PROVIDED DATA
※

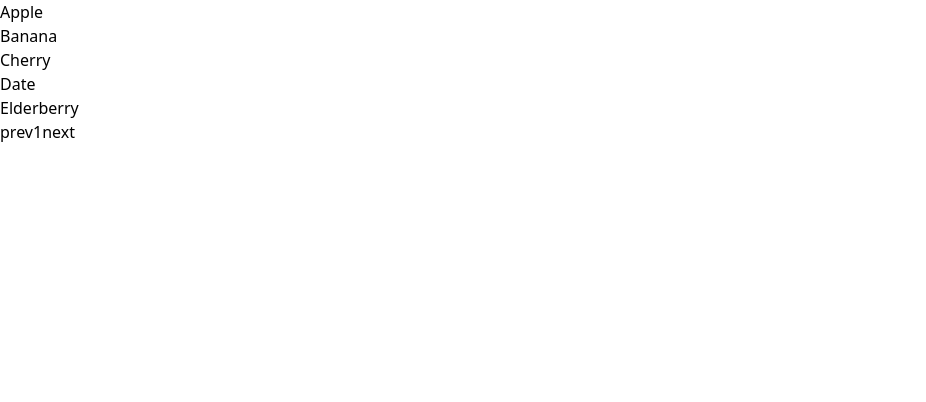
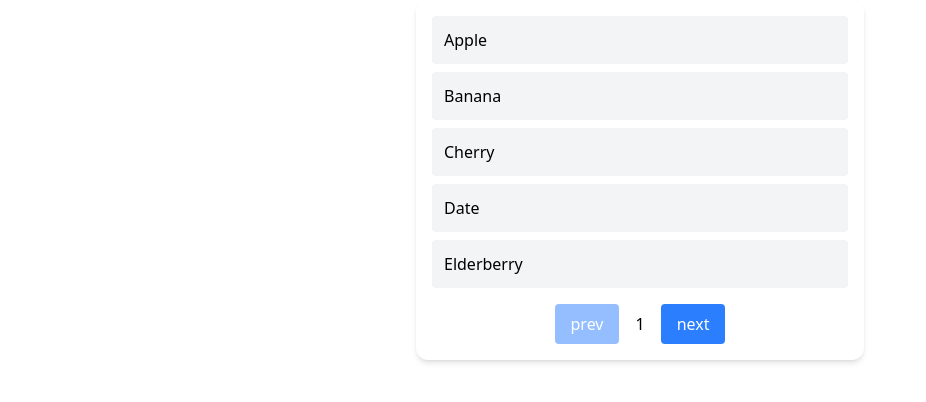
Before and after one commit to PraneethBunny123/All-App, a React (Vite) app: page / in a window 1280 px wide. Shown: the top 402 px of the page, without its empty margins (0-926 px from the left). Built offline with nearby package versions, Linux system fonts and the light colour scheme.

Commit message:
added styles using chatgpt

```diff
--- a/src/project-apps/Pagination/Pagination.jsx
+++ b/src/project-apps/Pagination/Pagination.jsx
@@ -2,27 +2,50 @@ import { useState } from "react"
 import DATA from "./data"
 
 export default function Pagination() {
+    const [currentPage, setCurrentPage] = useState(1)
+
     const itemsPerPage = 5
-
-    const [currentPage, setCurrentPage] = useState(1)
-    console.log(currentPage)
-
     const totalNumberOfPages = Math.ceil(DATA.length / itemsPerPage)
 
     const startIndex = (currentPage-1)*itemsPerPage
     const endIndex = startIndex + itemsPerPage
 
+    function handlePrevButton() {
+        setCurrentPage(prevPage => prevPage-1)
+    }
+
+    function handleNextButton() {
+        setCurrentPage(prevPage => prevPage+1)
+    }
+
     return (
-        <div>
-            <ul>
+        <div className="max-w-md mx-auto p-4 bg-white rounded-xl shadow-md">
+            <ul className="space-y-2 mb-4">
                 {DATA.slice(startIndex, endIndex).map(data => (
-                    <li key={data}>{data}</li>
+                    <li
+                        key={data}
+                        className="p-3 bg-gray-100 rounded hover:bg-gray-200 transition"
+                    >
+                        {data}
+                    </li>
                 ))}
             </ul>
-            <div>
-                <button disabled={currentPage===1} onClick={() => setCurrentPage(prev => prev-1)}>prev</button>
+            <div className="flex items-center justify-center gap-4">
+                <button
+                    disabled={currentPage===1}
+                    onClick={handlePrevButton}
+                    className='px-4 py-2 rounded bg-blue-500 text-white hover:bg-blue-600 transition disabled:opacity-50 disabled:cursor-not-allowed'
+                >
+                    prev
+                </button>
                 <button>{currentPage}</button>
-                <button disabled={currentPage===totalNumberOfPages} onClick={() => setCurrentPage(prev => prev+1)}>next</button>
+                <button
+                    disabled={currentPage===totalNumberOfPages}
+                    onClick={handleNextButton}
+                    className='px-4 py-2 rounded bg-blue-500 text-white hover:bg-blue-600 transition disabled:opacity-50 disabled:cursor-not-allowed'
+                >
+                    next
+                </button>
             </div>
         </div>
     )
```
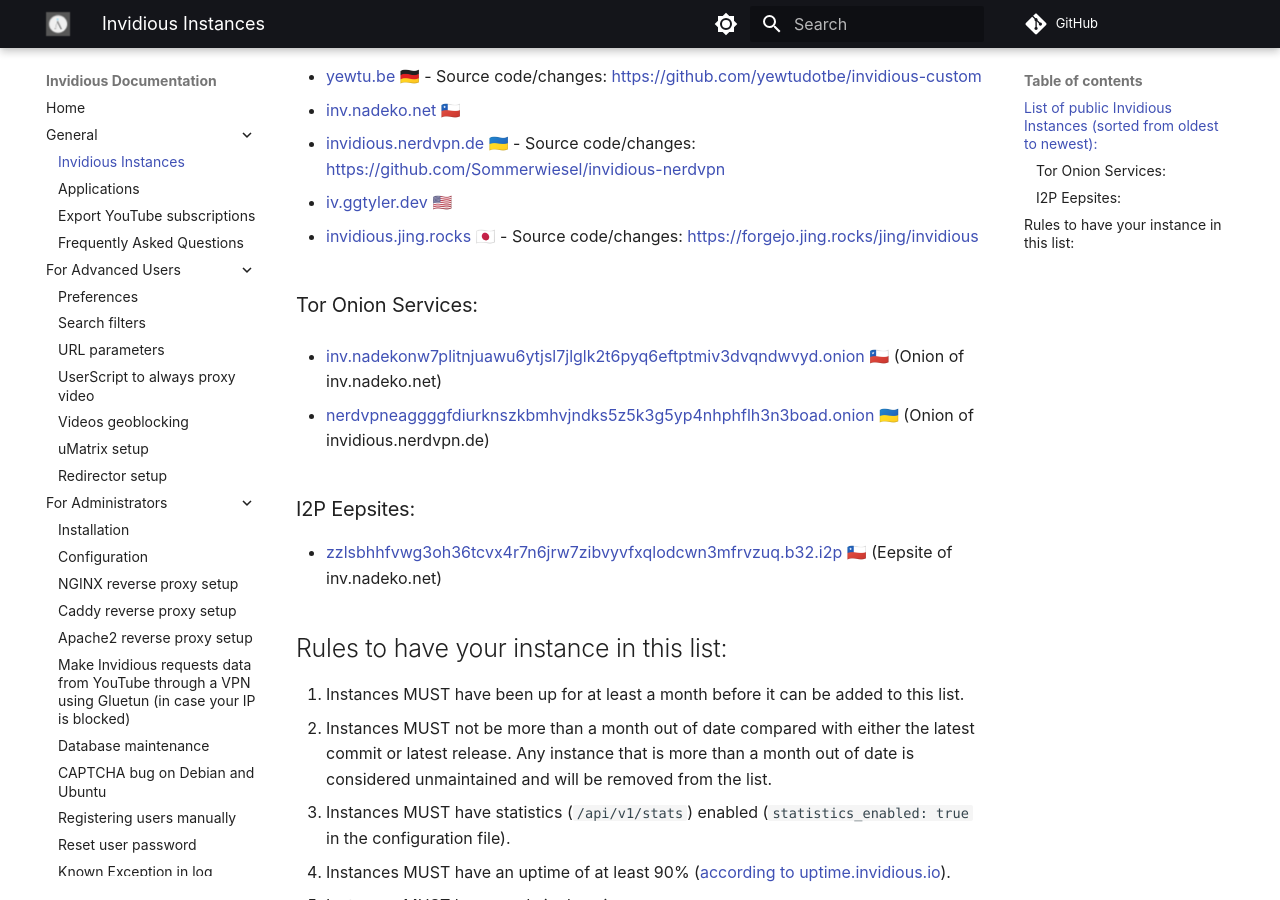
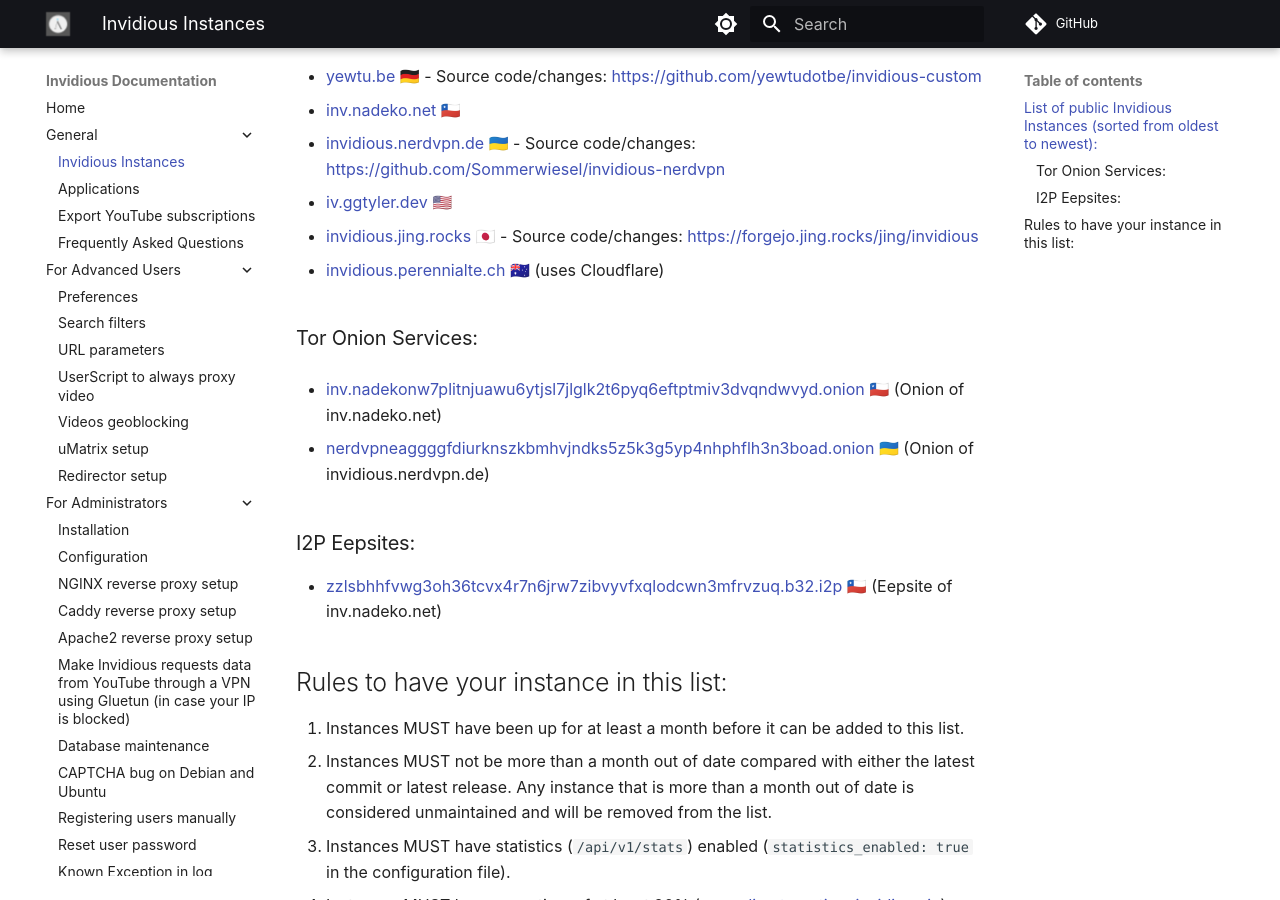
Before and after one commit to iv-org/documentation, an MkDocs documentation site: the page built from docs/instances.md, in a window 1280 px wide and 900 px high, scrolled down 384 px. Built offline with MkDocs 1.6.1 and Material for MkDocs 9.7.7, drawn with Linux system fonts in a browser that asks for light colours; comment, search, counter and statistics services are not loaded.

Commit message:
add back invidious.perennialte.ch

```diff
--- a/docs/instances.md
+++ b/docs/instances.md
@@ -17,6 +17,8 @@
 * [iv.ggtyler.dev](https://iv.ggtyler.dev) 🇺🇸
 
 * [invidious.jing.rocks](https://invidious.jing.rocks) 🇯🇵 - Source code/changes: https://forgejo.jing.rocks/jing/invidious
+
+* [invidious.perennialte.ch](https://invidious.perennialte.ch) 🇦🇺 (uses Cloudflare)
 
 ### Tor Onion Services:
 
```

※

PROBLEM REQUIREMENTS
Everything in the listing should be copied exactly, apart from the images it holds.

ANSWER BOX
Before and after one commit to PraneethBunny123/All-App, a React (Vite) app: page / in a window 1280 px wide. Shown: the top 402 px of the page, without its empty margins (0-926 px from the left). Built offline with nearby package versions, Linux system fonts and the light colour scheme.

Commit message:
added styles using chatgpt

```diff
--- a/src/project-apps/Pagination/Pagination.jsx
+++ b/src/project-apps/Pagination/Pagination.jsx
@@ -2,27 +2,50 @@ import { useState } from "react"
 import DATA from "./data"
 
 export default function Pagination() {
+    const [currentPage, setCurrentPage] = useState(1)
+
     const itemsPerPage = 5
-
-    const [currentPage, setCurrentPage] = useState(1)
-    console.log(currentPage)
-
     const totalNumberOfPages = Math.ceil(DATA.length / itemsPerPage)
 
     const startIndex = (currentPage-1)*itemsPerPage
     const endIndex = startIndex + itemsPerPage
 
+    function handlePrevButton() {
+        setCurrentPage(prevPage => prevPage-1)
+    }
+
+    function handleNextButton() {
+        setCurrentPage(prevPage => prevPage+1)
+    }
+
     return (
-        <div>
-            <ul>
+        <div className="max-w-md mx-auto p-4 bg-white rounded-xl shadow-md">
+            <ul className="space-y-2 mb-4">
                 {DATA.slice(startIndex, endIndex).map(data => (
-                    <li key={data}>{data}</li>
+                    <li
+                        key={data}
+                        className="p-3 bg-gray-100 rounded hover:bg-gray-200 transition"
+                    >
+                        {data}
+                    </li>
                 ))}
             </ul>
-            <div>
-                <button disabled={currentPage===1} onClick={() => setCurrentPage(prev => prev-1)}>prev</button>
+            <div className="flex items-center justify-center gap-4">
+                <button
+                    disabled={currentPage===1}
+                    onClick={handlePrevButton}
+                    className='px-4 py-2 rounded bg-blue-500 text-white hover:bg-blue-600 transition disabled:opacity-50 disabled:cursor-not-allowed'
+                >
+                    prev
+                </button>
                 <button>{currentPage}</button>
-                <button disabled={currentPage===totalNumberOfPages} onClick={() => setCurrentPage(prev => prev+1)}>next</button>
+                <button
+                    disabled={currentPage===totalNumberOfPages}
+                    onClick={handleNextButton}
+                    className='px-4 py-2 rounded bg-blue-500 text-white hover:bg-blue-600 transition disabled:opacity-50 disabled:cursor-not-allowed'
+                >
+                    next
+                </button>
             </div>
         </div>
     )
```
Before and after one commit to iv-org/documentation, an MkDocs documentation site: the page built from docs/instances.md, in a window 1280 px wide and 900 px high, scrolled down 384 px. Built offline with MkDocs 1.6.1 and Material for MkDocs 9.7.7, drawn with Linux system fonts in a browser that asks for light colours; comment, search, counter and statistics services are not loaded.

Commit message:
add back invidious.perennialte.ch

```diff
--- a/docs/instances.md
+++ b/docs/instances.md
@@ -17,6 +17,8 @@
 * [iv.ggtyler.dev](https://iv.ggtyler.dev) 🇺🇸
 
 * [invidious.jing.rocks](https://invidious.jing.rocks) 🇯🇵 - Source code/changes: https://forgejo.jing.rocks/jing/invidious
+
+* [invidious.perennialte.ch](https://invidious.perennialte.ch) 🇦🇺 (uses Cloudflare)
 
 ### Tor Onion Services:
 
```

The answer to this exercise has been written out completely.